-- Raw data follows --

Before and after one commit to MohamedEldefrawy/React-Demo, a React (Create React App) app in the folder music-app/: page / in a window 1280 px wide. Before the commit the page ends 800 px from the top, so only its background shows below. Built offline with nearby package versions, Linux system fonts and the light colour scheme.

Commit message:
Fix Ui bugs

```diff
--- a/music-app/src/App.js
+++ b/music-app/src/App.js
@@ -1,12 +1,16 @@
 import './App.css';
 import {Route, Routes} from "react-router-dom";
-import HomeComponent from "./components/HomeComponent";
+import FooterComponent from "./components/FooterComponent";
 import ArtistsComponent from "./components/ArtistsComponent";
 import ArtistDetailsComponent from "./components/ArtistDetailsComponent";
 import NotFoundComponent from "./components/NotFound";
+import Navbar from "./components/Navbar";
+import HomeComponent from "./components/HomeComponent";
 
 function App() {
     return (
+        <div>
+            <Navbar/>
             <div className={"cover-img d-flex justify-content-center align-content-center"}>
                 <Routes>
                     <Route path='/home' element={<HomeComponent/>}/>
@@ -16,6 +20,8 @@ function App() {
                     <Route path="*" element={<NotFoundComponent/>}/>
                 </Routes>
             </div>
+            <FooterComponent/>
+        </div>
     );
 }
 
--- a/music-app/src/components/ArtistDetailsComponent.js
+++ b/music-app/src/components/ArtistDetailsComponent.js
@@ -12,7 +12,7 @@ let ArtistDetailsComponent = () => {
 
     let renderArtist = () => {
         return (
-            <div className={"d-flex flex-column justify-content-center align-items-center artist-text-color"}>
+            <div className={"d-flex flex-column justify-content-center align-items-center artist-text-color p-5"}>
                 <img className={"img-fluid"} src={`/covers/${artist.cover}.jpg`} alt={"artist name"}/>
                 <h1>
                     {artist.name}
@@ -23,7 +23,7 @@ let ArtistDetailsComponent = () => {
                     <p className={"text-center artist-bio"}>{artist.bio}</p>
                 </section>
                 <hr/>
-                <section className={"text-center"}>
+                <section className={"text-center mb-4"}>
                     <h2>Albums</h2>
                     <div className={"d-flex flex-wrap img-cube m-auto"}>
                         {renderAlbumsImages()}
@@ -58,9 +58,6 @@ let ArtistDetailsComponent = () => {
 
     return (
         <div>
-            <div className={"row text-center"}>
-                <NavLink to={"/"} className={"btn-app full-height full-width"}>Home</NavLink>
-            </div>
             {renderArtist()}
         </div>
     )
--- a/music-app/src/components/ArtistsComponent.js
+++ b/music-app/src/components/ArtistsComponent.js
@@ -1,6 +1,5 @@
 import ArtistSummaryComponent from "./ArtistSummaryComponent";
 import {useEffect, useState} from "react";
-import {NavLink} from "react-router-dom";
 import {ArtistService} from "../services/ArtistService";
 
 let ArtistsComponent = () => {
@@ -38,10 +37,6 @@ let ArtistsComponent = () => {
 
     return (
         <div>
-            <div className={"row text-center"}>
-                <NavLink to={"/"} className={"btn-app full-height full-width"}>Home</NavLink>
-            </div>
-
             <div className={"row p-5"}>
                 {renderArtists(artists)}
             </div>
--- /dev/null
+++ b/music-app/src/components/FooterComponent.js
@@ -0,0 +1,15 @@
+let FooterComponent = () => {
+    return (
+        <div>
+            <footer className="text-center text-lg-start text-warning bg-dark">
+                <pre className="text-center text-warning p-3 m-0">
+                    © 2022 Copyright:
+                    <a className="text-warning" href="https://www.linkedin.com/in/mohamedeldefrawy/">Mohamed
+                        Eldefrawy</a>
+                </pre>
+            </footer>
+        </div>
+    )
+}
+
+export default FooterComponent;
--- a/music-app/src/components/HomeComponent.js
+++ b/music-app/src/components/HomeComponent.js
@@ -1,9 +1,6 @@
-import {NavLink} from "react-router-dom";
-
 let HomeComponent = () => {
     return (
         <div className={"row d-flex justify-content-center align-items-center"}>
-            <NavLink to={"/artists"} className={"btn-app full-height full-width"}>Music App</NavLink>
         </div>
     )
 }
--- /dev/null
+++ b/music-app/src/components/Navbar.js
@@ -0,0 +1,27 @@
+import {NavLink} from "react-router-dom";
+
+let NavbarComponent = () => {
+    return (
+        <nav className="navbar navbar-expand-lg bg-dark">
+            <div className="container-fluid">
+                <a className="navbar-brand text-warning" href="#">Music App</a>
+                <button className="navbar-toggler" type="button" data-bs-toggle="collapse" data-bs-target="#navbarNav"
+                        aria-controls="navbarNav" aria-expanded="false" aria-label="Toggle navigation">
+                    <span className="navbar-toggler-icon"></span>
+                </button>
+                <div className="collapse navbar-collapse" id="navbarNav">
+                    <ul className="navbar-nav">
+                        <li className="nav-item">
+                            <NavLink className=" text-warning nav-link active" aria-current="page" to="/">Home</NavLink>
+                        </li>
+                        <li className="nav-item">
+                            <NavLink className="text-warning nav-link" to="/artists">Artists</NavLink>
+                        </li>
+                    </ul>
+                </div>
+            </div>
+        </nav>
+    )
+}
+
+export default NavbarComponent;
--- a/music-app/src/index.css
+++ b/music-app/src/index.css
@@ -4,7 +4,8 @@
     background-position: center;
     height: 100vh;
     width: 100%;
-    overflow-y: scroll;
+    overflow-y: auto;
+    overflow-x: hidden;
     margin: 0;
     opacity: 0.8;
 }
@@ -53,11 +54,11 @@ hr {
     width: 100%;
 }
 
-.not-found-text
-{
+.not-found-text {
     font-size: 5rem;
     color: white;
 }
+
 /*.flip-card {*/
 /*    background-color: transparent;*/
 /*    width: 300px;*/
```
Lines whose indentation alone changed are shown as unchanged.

-- Raw data concluded --

Check each line of the material for "ArtistsComponent". Copy the ones that have it.

 import ArtistsComponent from "./components/ArtistsComponent";
--- a/music-app/src/components/ArtistsComponent.js
+++ b/music-app/src/components/ArtistsComponent.js
 let ArtistsComponent = () => {
@@ -38,10 +37,6 @@ let ArtistsComponent = () => {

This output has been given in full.